The heaviest current draw from the battery is the starter motor, so on many cars, especially older cars, the negative cable attaches to a starter motor mounting bolt, which provides the least resistance path back to the battery.
Such a wiring scheme would also require a good ground between the engine and the chassis to ground the various lamps and accessories. The alternator usually grounds to the engine through its mounting brackets.
In a case where the battery ground cable connects to the chassis, you should also find a substantial ground cable from the engine to the chassis to handle the 100-200 amp draw of the starter motor, and the up to 120 amps from the alternator.
Most cars usually have more grounds than absolutely necessary for electrical continuity.

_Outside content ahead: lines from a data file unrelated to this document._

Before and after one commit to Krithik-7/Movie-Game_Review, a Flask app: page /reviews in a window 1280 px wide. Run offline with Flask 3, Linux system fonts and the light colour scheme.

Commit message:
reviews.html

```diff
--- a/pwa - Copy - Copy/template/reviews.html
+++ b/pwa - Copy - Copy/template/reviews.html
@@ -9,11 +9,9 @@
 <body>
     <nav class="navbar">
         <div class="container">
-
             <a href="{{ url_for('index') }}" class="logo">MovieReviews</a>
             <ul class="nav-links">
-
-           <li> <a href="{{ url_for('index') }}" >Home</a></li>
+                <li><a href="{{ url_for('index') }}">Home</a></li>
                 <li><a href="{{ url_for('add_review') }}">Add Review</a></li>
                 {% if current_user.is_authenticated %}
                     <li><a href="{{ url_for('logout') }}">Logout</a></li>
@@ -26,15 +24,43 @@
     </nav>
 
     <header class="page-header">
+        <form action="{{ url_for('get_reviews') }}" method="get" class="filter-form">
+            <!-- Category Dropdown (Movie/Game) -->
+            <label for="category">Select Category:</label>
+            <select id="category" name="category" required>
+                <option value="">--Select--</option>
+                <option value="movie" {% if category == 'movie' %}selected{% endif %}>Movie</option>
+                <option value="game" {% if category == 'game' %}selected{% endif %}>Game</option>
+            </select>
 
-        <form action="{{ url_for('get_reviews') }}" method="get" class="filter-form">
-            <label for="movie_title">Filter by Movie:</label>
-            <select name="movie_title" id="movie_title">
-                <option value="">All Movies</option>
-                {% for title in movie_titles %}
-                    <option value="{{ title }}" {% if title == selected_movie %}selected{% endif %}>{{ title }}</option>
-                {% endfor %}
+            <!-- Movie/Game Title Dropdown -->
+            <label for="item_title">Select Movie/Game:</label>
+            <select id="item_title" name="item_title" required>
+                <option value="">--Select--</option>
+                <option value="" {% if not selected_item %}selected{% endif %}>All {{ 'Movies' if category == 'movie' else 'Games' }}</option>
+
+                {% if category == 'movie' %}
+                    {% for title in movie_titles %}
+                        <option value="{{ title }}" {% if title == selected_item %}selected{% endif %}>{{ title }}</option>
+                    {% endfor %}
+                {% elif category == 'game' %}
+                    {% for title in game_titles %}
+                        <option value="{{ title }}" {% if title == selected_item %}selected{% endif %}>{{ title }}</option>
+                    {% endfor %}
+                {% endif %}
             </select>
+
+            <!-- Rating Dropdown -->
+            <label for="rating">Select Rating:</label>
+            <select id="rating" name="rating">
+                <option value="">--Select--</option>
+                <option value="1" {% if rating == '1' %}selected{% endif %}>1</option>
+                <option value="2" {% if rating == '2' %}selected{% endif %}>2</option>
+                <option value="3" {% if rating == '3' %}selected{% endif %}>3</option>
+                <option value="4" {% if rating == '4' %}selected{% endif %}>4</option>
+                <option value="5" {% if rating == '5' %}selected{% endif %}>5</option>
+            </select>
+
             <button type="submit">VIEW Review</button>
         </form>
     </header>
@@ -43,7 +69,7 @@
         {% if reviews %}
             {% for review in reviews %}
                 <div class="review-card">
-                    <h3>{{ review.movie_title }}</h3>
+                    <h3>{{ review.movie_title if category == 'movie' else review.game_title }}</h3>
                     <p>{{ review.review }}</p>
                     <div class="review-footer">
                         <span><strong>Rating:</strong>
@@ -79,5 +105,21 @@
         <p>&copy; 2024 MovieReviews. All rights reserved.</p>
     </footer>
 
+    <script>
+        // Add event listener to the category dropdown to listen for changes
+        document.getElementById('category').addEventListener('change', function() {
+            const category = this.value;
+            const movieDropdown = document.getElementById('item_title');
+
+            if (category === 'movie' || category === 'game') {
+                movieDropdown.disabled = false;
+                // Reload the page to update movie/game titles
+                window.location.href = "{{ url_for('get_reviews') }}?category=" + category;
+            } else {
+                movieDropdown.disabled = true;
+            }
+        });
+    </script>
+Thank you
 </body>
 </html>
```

The extra grounds are usually there to reduce electro-magnetic interference that can be caused by high loop currents.